As noted in the News Scan today, USA Today has an article on proposals "broadening the death penalty," supposedly "countering a national trend toward scaling back its use." Doug Berman at SL&P has this post lumping all proposals together and condemning them as "symbolic politics, not serious policy-making," without any examination of the merits of individual proposals. Actually, the proposals vary widely in their merit.
The purpose of the reforms that followed Furman v. Georgia was to make the death penalty less arbitrary and more proportioned to the offense and the offender. Too much discretion and too little guidance heightened the risk that the decision would turn on illegitimate factors, especially race of the defendant. In the years since, the Supreme Court has boiled this down to two main requirements: narrowing the class eligible to be considered for the death penalty followed by a discretionary decision on whether to actually so sentence a defendant found eligible after considering individual circumstances.

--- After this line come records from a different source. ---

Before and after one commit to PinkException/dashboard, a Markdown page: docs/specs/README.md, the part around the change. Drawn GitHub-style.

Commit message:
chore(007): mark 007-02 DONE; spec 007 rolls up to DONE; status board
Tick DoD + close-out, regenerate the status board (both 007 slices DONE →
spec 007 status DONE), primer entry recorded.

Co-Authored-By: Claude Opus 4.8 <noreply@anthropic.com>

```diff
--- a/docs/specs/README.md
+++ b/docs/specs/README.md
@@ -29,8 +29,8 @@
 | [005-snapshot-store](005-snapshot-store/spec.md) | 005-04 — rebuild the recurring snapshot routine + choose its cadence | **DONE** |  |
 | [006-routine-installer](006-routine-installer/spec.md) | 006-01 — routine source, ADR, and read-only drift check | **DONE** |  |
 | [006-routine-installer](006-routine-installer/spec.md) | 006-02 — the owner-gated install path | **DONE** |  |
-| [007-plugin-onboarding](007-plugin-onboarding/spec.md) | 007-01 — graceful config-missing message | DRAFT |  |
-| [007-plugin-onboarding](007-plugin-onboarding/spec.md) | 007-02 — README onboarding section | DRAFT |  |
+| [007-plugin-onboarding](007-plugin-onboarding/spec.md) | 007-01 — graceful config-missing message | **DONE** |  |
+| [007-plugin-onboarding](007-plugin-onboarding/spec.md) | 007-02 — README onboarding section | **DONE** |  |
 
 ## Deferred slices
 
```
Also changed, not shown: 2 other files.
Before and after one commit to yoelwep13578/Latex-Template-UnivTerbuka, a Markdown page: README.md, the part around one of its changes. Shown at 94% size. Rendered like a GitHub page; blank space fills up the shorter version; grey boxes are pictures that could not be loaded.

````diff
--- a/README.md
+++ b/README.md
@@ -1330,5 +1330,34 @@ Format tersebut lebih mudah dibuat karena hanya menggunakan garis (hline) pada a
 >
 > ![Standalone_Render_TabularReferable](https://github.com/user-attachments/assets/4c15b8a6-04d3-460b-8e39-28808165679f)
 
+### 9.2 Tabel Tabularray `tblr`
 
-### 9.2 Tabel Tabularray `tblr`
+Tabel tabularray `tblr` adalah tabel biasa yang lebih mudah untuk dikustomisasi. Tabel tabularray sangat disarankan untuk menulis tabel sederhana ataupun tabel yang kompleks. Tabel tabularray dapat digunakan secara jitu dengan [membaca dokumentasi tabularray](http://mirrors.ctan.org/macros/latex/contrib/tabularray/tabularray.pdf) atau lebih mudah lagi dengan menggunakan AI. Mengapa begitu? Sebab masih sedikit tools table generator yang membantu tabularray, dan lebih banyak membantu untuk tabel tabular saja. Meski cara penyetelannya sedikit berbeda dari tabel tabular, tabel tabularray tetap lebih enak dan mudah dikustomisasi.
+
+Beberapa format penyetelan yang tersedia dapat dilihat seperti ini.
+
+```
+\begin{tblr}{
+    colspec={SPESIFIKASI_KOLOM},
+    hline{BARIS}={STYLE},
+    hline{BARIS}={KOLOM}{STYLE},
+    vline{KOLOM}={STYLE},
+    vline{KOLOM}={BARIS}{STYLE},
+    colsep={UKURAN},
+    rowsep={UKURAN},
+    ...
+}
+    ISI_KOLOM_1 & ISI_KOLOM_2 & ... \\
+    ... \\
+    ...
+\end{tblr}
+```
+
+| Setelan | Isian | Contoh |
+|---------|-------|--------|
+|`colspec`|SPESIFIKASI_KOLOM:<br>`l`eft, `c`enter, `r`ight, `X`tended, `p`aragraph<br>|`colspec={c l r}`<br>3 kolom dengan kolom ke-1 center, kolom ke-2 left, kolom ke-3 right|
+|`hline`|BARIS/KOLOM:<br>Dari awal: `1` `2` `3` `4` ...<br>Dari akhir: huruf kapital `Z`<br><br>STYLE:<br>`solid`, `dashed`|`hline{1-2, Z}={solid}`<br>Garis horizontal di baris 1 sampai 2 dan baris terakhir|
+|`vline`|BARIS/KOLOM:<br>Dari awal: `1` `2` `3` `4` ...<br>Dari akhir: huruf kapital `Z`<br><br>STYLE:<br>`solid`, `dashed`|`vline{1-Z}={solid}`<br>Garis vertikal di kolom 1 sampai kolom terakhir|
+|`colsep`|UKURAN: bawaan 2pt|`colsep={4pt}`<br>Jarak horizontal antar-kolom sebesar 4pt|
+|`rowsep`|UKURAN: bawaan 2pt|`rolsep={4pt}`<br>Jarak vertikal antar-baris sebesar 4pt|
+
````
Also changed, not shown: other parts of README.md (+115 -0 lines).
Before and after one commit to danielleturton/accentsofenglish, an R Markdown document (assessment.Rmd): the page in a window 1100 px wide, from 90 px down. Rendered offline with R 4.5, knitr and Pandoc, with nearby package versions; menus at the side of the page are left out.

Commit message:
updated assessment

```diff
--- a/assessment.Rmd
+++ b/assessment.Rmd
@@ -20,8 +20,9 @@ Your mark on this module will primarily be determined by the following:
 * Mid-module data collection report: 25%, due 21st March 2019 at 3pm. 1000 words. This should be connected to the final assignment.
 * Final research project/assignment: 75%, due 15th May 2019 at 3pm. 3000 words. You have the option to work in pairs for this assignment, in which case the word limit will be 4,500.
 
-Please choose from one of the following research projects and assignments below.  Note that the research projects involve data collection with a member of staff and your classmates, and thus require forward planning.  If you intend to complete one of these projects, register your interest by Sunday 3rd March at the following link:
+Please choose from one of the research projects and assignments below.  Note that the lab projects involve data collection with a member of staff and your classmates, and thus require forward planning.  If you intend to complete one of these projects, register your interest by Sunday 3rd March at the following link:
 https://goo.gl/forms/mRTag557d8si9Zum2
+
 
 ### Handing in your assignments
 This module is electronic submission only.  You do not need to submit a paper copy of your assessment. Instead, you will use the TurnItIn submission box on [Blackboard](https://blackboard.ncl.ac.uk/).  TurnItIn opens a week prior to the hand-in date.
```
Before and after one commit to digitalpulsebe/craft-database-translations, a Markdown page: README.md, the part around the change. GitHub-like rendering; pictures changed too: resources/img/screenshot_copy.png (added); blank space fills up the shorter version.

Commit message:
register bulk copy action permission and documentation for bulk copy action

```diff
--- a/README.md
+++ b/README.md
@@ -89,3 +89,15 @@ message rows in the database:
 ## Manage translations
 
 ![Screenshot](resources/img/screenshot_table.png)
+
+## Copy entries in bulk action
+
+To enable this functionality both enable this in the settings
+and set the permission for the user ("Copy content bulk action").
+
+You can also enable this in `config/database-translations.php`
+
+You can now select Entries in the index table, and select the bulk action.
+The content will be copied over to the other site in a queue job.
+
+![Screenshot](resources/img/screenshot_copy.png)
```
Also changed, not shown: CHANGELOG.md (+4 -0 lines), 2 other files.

Fairness and arbitrariness necessarily work in both directions. A fair system neither arbitrarily sentences a person to death for a crime nearly everyone else would get life for, nor does it arbitrarily yield a life sentence for a crime that clearly warrants death. Proposals to change the definition of the eligible class or to revise the discretionary decision-making process should be judged on whether they make the system fairer in both directions, not on a reflexive basis of "expansion is bad, contraction is good" or vice-versa.
Topping the fairness-enhancing reforms is the proposal to get rid of Virginia's "triggerman" rule. As vividly illustrated by John Allen Muhammad, the lead D.C. sniper, a person who manipulates another to commit murder for him is more culpable, not less, than a person who does the deed himself. Yet absent an exception, Virginia law could result in sentencing the puppet to death while sparing the puppeteer. Muhammad's case qualified for the terrorism exception, but a future manipulator might not.
Next up on the good ideas list is the proposal in Georgia to scrap the single-juror veto of the death penalty. The optimum way to deal with jury unanimity in the penalty phase is to treat it just like the guilt phase. The jury must deliberate until unanimous one way or the other. If they are truly deadlocked, it is a mistrial, and the penalty phase is retried. That is how it is done in California. However, some jurisdictions may deem that too expensive. Far too many jurisdictions have a single-juror veto, where a jury deadlock at 11 to 1 for death results in the view of the one as to the proper sentence prevailing over the view of the eleven. This results in the arbitrary granting of life sentences to murderers who thoroughly deserve death if they are lucky enough to get a hard-core opponent on their jury, possibly by lying on voir dire. The second best way is the Florida system, where the jury can make a recommendation on penalty without being unanimous, and the judge makes the final decision. The Georgia bill would allow this on a 9-3 vote of the jury.
In the mid range are proposals that create new definitions of death-eligible offenses but will not expand actual sentences much, because the crimes they define rarely happen or because most of the crimes in question are already capital under other provisions. Proposals for eligibility criteria such as killing a judge fall in the first group and those for killing a child fall in the second.
A thoroughly bad idea is legislation for a mandatory death sentence. The USA Today story indicates that the Governor of Missouri contends that his proposal would take mitigating circumstances into account, thereby addressing the constitutional problem, but it is hard to see how that is possible if it is actually a mandatory sentence. Political capital should not be squandered on proposals that will never be carried out in practice. It is better to deal with the genuine issues of reforming procedure so that the current law is made effective.
Finally, there is the horrifically bad idea of a death penalty for sex crimes in which the victim survives. I do not dispute that anyone who would rape a child deserves death as a matter of just deserts, but for the child's sake we must maintain a differential in punishment between rape and rape-murder. A rapist has a powerful incentive to kill the victim to reduce his chance of capture and conviction. We need to give him a powerful incentive not to. That is why rape-murder should be capital and rape alone should not, no matter how heinous.